Tim Kaine on the Constitution’s ‘230-Year Checkup’
Virginia senator says Trump presidency is ‘living experiment’ on overreach

Virginia Sen. Tim Kaine said last Friday that the Constitution is being tested under Donald Trump’s presidency. (Bill Clark/CQ Roll Call file photo)

FAIRFAX, Va. — Sen. Tim Kaine says that with President Donald Trump in office, Americans are in a “living experiment” to see whether or not the Constitution still works to check executive power. 

Given the roles that sons of the commonwealth played in crafting the Constitution, perhaps it is no surprise that a Virginia senator would make the case that the relevancy of the document itself will be tested by the 45th president.

McConnell Lines Up Slew of Cabinet Nominee Votes
Mick Mulvaney will be first of half-dozen nominations to get vote

South Carolina Rep. Mick Mulvaney is expected to receive a vote on his nomination to head the Office of Management and Budget this week. (Tom Williams/CQ Roll Call File Photo)

Senate Majority Leader Mitch McConnell has laid the groundwork for another procedural slog on the Senate floor that could stretch into the early part of March.

First up after a previously scheduled vote Tuesday morning on Linda McMahon’s nomination to helm the Small Business Administration will be the Office of Management and Budget director nominee, Rep. Mick Mulvaney. The South Carolina Republican will receive a vote this week after what’s expected to be a blistering debate likely focused on his tea party past, including his past opposition to increased defense spending.

Amid Senate Tensions, Hatch Eyes Bipartisan Tax Deal
Utah Republican says House GOP plan will not pass the Senate

Senate Finance Chairman Orrin G. Hatch says that despite “a lot of bitterness around here,” he plans to meet with Senate Democrats to gauge interest in a bipartisan tax proposal. (Tom Williams/CQ Roll Call file photo)

Utah Sen. Orrin G. Hatch has launched a new push for a bipartisan Senate alternative to the contentious House Republican tax plan, as President Donald Trump begins to frame administration priorities.

The Senate Finance chairman said last week he was meeting with Democratic tax writers one-on-one and hoped there would be leeway for deals, after bitter debates over Health and Human Services Secretary Tom Price and Treasury Secretary Steven Mnuchin riled the Senate and exposed deep partisan fault lines.

Unanimous Vote for Obama-Era Official as VA Secretary
David Shulkin provides rare bipartisan confirmation moment
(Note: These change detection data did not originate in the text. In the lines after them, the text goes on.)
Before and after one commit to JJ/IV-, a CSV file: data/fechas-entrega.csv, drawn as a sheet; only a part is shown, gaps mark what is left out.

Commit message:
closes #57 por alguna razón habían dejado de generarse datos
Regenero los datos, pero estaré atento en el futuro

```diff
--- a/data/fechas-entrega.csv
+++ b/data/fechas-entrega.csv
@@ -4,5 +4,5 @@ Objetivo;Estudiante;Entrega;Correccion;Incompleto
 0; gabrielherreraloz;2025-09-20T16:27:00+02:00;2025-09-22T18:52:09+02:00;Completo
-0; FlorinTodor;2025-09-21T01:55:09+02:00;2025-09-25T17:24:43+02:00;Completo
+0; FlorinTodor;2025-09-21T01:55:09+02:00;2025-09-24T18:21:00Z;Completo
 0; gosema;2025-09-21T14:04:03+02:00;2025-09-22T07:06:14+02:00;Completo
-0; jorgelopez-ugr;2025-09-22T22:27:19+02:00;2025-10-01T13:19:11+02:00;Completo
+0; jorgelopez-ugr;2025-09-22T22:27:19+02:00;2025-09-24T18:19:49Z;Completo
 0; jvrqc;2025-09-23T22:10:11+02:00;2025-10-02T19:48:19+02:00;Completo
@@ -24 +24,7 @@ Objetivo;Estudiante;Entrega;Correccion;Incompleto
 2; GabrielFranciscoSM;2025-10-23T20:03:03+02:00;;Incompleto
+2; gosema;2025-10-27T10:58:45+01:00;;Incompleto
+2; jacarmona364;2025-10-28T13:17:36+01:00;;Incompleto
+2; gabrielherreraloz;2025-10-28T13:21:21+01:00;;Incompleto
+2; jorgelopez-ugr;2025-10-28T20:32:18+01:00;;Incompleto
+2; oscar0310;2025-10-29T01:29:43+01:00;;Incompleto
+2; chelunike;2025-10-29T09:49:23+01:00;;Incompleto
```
David Shulkin has earned a promotion at the VA. (Tom Williams/CQ Roll Call)

In a break from the partisan rancor over Donald Trump’s nominees, senators came together to back the president’s choice to helm the Department of Veterans Affairs, who so happened to be a senior-level holdover from the administration of President Barack Obama.
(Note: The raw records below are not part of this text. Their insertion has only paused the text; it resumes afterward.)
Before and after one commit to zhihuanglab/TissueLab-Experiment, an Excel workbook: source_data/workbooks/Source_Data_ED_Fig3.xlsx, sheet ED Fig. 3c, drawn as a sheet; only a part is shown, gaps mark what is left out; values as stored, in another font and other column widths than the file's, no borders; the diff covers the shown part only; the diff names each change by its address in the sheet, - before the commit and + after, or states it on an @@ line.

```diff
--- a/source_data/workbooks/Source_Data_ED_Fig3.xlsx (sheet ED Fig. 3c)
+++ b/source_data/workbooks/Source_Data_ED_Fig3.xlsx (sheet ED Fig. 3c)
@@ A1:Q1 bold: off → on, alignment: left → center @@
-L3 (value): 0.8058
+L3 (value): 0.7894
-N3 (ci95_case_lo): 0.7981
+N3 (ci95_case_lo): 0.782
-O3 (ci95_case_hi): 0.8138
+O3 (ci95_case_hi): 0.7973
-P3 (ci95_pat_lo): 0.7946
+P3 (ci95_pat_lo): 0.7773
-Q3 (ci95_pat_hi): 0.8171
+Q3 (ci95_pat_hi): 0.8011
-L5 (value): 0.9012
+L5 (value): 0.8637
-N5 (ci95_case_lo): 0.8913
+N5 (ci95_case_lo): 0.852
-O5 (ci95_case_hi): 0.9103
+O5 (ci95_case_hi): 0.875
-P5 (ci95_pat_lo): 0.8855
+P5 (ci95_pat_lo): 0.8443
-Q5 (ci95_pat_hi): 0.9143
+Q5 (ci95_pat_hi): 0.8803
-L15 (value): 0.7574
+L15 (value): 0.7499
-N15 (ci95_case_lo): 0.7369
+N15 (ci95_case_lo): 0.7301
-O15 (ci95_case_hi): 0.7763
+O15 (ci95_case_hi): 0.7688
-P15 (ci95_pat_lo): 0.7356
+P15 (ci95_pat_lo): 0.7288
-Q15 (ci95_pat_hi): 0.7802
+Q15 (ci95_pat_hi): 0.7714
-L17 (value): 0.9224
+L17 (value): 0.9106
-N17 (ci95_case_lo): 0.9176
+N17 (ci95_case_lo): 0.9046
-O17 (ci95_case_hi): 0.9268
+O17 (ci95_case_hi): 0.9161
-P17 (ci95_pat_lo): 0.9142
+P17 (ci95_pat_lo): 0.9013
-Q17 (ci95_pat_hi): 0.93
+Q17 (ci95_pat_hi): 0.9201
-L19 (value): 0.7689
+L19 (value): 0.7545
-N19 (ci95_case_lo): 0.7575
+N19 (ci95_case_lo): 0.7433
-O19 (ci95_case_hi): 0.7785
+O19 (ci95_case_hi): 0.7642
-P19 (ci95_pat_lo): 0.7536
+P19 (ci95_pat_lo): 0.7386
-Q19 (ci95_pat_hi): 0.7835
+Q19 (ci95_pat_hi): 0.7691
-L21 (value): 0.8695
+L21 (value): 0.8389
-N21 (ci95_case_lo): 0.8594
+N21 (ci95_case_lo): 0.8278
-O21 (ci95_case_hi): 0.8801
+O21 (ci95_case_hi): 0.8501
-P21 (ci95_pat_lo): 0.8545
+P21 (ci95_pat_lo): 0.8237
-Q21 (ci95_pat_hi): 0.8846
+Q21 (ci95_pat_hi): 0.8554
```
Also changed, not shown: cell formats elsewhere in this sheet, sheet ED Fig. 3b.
David Shulkin received overwhelming bipartisan support to head the VA, which has been plagued by health care scandals in recent years. Senators quickly backed Shulkin in a unanimous vote.